• Work instructions
Your answer should be the records, restated word for word.

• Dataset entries
+---+

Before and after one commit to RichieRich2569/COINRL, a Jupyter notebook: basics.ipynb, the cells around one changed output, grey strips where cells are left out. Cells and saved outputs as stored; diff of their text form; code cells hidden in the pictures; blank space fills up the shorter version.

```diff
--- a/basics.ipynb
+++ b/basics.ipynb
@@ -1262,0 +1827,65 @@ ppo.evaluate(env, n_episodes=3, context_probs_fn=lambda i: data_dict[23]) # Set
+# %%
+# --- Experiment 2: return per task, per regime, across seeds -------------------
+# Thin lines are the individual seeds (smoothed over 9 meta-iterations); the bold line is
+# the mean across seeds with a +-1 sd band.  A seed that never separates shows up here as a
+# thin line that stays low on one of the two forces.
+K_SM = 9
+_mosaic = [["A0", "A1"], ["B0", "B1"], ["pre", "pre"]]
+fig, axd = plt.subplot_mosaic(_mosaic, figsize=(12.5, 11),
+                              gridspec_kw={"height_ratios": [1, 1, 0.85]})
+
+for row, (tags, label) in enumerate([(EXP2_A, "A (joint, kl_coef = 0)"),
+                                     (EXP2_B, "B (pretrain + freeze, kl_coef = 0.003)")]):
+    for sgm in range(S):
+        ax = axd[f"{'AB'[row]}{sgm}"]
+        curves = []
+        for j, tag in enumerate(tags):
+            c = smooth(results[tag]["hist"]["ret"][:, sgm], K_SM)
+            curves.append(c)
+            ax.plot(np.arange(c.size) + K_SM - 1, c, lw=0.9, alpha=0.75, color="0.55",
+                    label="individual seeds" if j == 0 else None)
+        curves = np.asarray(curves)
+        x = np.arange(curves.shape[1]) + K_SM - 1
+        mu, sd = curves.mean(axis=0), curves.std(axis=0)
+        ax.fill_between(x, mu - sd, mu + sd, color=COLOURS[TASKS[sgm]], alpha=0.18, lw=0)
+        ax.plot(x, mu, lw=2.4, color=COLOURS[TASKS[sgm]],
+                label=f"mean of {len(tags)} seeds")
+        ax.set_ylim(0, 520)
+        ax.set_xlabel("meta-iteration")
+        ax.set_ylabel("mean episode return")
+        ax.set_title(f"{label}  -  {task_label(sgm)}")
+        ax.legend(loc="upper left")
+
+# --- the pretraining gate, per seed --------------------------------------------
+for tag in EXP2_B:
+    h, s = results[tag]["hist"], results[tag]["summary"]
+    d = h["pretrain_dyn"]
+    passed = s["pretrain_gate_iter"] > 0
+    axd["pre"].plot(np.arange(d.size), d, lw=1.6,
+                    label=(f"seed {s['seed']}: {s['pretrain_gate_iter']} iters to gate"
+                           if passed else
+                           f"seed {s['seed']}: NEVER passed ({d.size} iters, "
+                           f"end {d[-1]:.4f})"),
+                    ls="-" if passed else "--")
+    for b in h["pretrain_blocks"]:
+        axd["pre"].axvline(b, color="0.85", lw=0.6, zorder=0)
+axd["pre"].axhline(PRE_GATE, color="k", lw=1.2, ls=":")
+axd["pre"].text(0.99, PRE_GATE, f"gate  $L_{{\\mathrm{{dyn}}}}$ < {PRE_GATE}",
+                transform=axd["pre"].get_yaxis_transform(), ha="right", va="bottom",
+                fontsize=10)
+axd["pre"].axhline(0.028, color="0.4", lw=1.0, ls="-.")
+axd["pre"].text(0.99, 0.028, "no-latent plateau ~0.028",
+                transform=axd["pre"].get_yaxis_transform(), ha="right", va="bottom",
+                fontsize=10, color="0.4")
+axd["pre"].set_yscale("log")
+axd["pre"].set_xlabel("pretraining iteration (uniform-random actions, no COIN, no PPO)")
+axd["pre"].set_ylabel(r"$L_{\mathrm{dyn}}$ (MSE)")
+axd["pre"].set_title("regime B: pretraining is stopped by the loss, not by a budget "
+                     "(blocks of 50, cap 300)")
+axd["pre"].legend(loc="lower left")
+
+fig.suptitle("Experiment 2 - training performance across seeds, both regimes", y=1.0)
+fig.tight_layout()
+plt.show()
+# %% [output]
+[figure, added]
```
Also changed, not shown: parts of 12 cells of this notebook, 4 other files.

+---+

• Solution to the problem
Before and after one commit to RichieRich2569/COINRL, a Jupyter notebook: basics.ipynb, the cells around one changed output, grey strips where cells are left out. Cells and saved outputs as stored; diff of their text form; code cells hidden in the pictures; blank space fills up the shorter version.

```diff
--- a/basics.ipynb
+++ b/basics.ipynb
@@ -1262,0 +1827,65 @@ ppo.evaluate(env, n_episodes=3, context_probs_fn=lambda i: data_dict[23]) # Set
+# %%
+# --- Experiment 2: return per task, per regime, across seeds -------------------
+# Thin lines are the individual seeds (smoothed over 9 meta-iterations); the bold line is
+# the mean across seeds with a +-1 sd band.  A seed that never separates shows up here as a
+# thin line that stays low on one of the two forces.
+K_SM = 9
+_mosaic = [["A0", "A1"], ["B0", "B1"], ["pre", "pre"]]
+fig, axd = plt.subplot_mosaic(_mosaic, figsize=(12.5, 11),
+                              gridspec_kw={"height_ratios": [1, 1, 0.85]})
+
+for row, (tags, label) in enumerate([(EXP2_A, "A (joint, kl_coef = 0)"),
+                                     (EXP2_B, "B (pretrain + freeze, kl_coef = 0.003)")]):
+    for sgm in range(S):
+        ax = axd[f"{'AB'[row]}{sgm}"]
+        curves = []
+        for j, tag in enumerate(tags):
+            c = smooth(results[tag]["hist"]["ret"][:, sgm], K_SM)
+            curves.append(c)
+            ax.plot(np.arange(c.size) + K_SM - 1, c, lw=0.9, alpha=0.75, color="0.55",
+                    label="individual seeds" if j == 0 else None)
+        curves = np.asarray(curves)
+        x = np.arange(curves.shape[1]) + K_SM - 1
+        mu, sd = curves.mean(axis=0), curves.std(axis=0)
+        ax.fill_between(x, mu - sd, mu + sd, color=COLOURS[TASKS[sgm]], alpha=0.18, lw=0)
+        ax.plot(x, mu, lw=2.4, color=COLOURS[TASKS[sgm]],
+                label=f"mean of {len(tags)} seeds")
+        ax.set_ylim(0, 520)
+        ax.set_xlabel("meta-iteration")
+        ax.set_ylabel("mean episode return")
+        ax.set_title(f"{label}  -  {task_label(sgm)}")
+        ax.legend(loc="upper left")
+
+# --- the pretraining gate, per seed --------------------------------------------
+for tag in EXP2_B:
+    h, s = results[tag]["hist"], results[tag]["summary"]
+    d = h["pretrain_dyn"]
+    passed = s["pretrain_gate_iter"] > 0
+    axd["pre"].plot(np.arange(d.size), d, lw=1.6,
+                    label=(f"seed {s['seed']}: {s['pretrain_gate_iter']} iters to gate"
+                           if passed else
+                           f"seed {s['seed']}: NEVER passed ({d.size} iters, "
+                           f"end {d[-1]:.4f})"),
+                    ls="-" if passed else "--")
+    for b in h["pretrain_blocks"]:
+        axd["pre"].axvline(b, color="0.85", lw=0.6, zorder=0)
+axd["pre"].axhline(PRE_GATE, color="k", lw=1.2, ls=":")
+axd["pre"].text(0.99, PRE_GATE, f"gate  $L_{{\\mathrm{{dyn}}}}$ < {PRE_GATE}",
+                transform=axd["pre"].get_yaxis_transform(), ha="right", va="bottom",
+                fontsize=10)
+axd["pre"].axhline(0.028, color="0.4", lw=1.0, ls="-.")
+axd["pre"].text(0.99, 0.028, "no-latent plateau ~0.028",
+                transform=axd["pre"].get_yaxis_transform(), ha="right", va="bottom",
+                fontsize=10, color="0.4")
+axd["pre"].set_yscale("log")
+axd["pre"].set_xlabel("pretraining iteration (uniform-random actions, no COIN, no PPO)")
+axd["pre"].set_ylabel(r"$L_{\mathrm{dyn}}$ (MSE)")
+axd["pre"].set_title("regime B: pretraining is stopped by the loss, not by a budget "
+                     "(blocks of 50, cap 300)")
+axd["pre"].legend(loc="lower left")
+
+fig.suptitle("Experiment 2 - training performance across seeds, both regimes", y=1.0)
+fig.tight_layout()
+plt.show()
+# %% [output]
+[figure, added]
```
Also changed, not shown: parts of 12 cells of this notebook, 4 other files.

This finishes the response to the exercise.